The gravitational constant, denoted by G, is a fundamental constant in physics that determines the strength of the gravitational force between two objects. It is a key factor in calculating the force of gravity and is used in numerous equations in physics, astronomy, and engineering.

## 4. How does the distance between two objects affect the force of gravity?

The force of gravity between two objects is inversely proportional to the square of the distance between them. This means that as the distance between two objects increases, the force of gravity decreases. Conversely, if the distance between two objects decreases, the force of gravity increases.

## 5. Can the Universal Law of Gravitation be applied to objects on Earth?

Yes, the Universal Law of Gravitation can be applied to objects on Earth. It is the same law that explains the force of gravity between the Earth and objects on its surface, such as people, buildings, and vehicles. However, on Earth, the force of gravity is also affected by other factors such as the mass and density of the Earth's materials.

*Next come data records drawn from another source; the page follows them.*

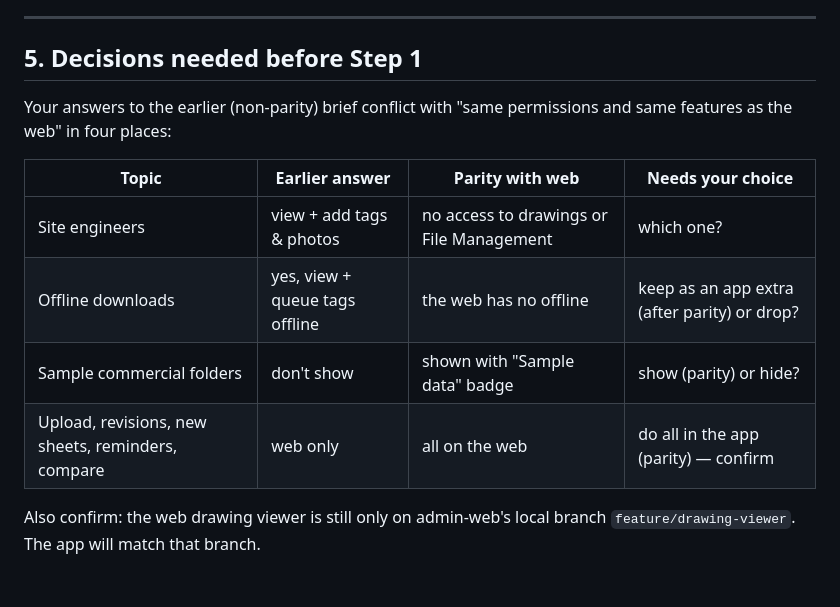
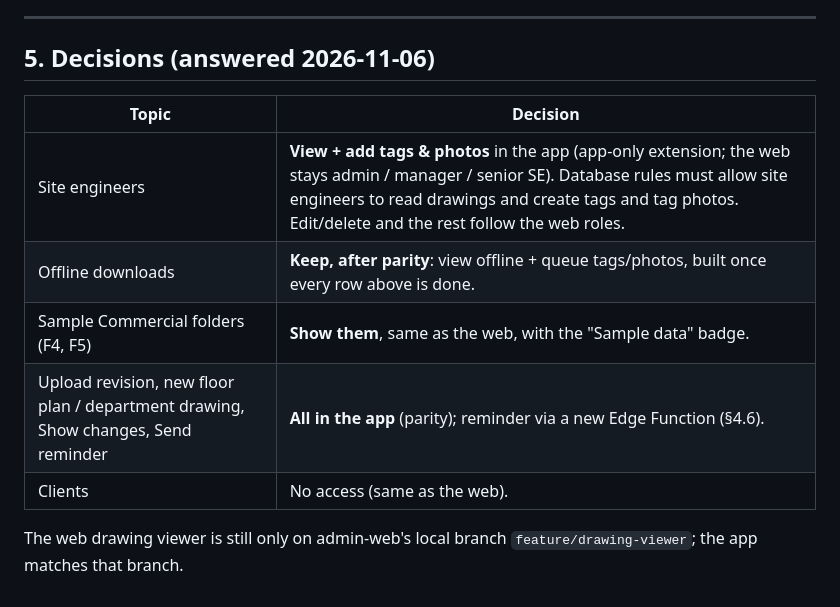
Before and after one commit to teamhandsonapp/site-engineer-app, a Markdown page: docs/mobile-drawings-parity.md, the part around the change. Rendered like a GitHub page.

Commit message:
Docs: record drawing parity decisions (SE tagging, offline later, sample folders, all features in app)
Co-Authored-By: Claude Opus 5.5 <noreply@anthropic.com>

```diff
--- a/docs/mobile-drawings-parity.md
+++ b/docs/mobile-drawings-parity.md
@@ -207,17 +207,15 @@ only; *adapted* = can't work identically on a phone, equivalent described
 
 ---
 
-## 5. Decisions needed before Step 1
+## 5. Decisions (answered 2026-11-06)
 
-Your answers to the earlier (non-parity) brief conflict with "same
-permissions and same features as the web" in four places:
+| Topic | Decision |
+|---|---|
+| Site engineers | **View + add tags & photos** in the app (app-only extension; the web stays admin / manager / senior SE). Database rules must allow site engineers to read drawings and create tags and tag photos. Edit/delete and the rest follow the web roles. |
+| Offline downloads | **Keep, after parity**: view offline + queue tags/photos, built once every row above is done. |
+| Sample Commercial folders (F4, F5) | **Show them**, same as the web, with the "Sample data" badge. |
+| Upload revision, new floor plan / department drawing, Show changes, Send reminder | **All in the app** (parity); reminder via a new Edge Function (§4.6). |
+| Clients | No access (same as the web). |
 
-| Topic | Earlier answer | Parity with web | Needs your choice |
-|---|---|---|---|
-| Site engineers | view + add tags & photos | no access to drawings or File Management | which one? |
-| Offline downloads | yes, view + queue tags offline | the web has no offline | keep as an app extra (after parity) or drop? |
-| Sample commercial folders | don't show | shown with "Sample data" badge | show (parity) or hide? |
-| Upload, revisions, new sheets, reminders, compare | web only | all on the web | do all in the app (parity) — confirm |
-
-Also confirm: the web drawing viewer is still only on admin-web's local
-branch `feature/drawing-viewer`. The app will match that branch.
+The web drawing viewer is still only on admin-web's local branch
+`feature/drawing-viewer`; the app matches that branch.
```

• Introductory Physics Homework Help
Replies
5
Views
2K
• Introductory Physics Homework Help
Replies
2
Views
2K
• Introductory Physics Homework Help
Replies
18
Views
1K
• Introductory Physics Homework Help
Replies
1
Views
860
• Introductory Physics Homework Help
Replies
1
Views
1K
• Introductory Physics Homework Help
Replies
5
Views
5K
• Introductory Physics Homework Help
Replies
6
Views
12K
• Introductory Physics Homework Help
Replies
23
Views
2K
• Introductory Physics Homework Help
Replies
16
Views
3K
• Introductory Physics Homework Help
Replies
2
Views
3K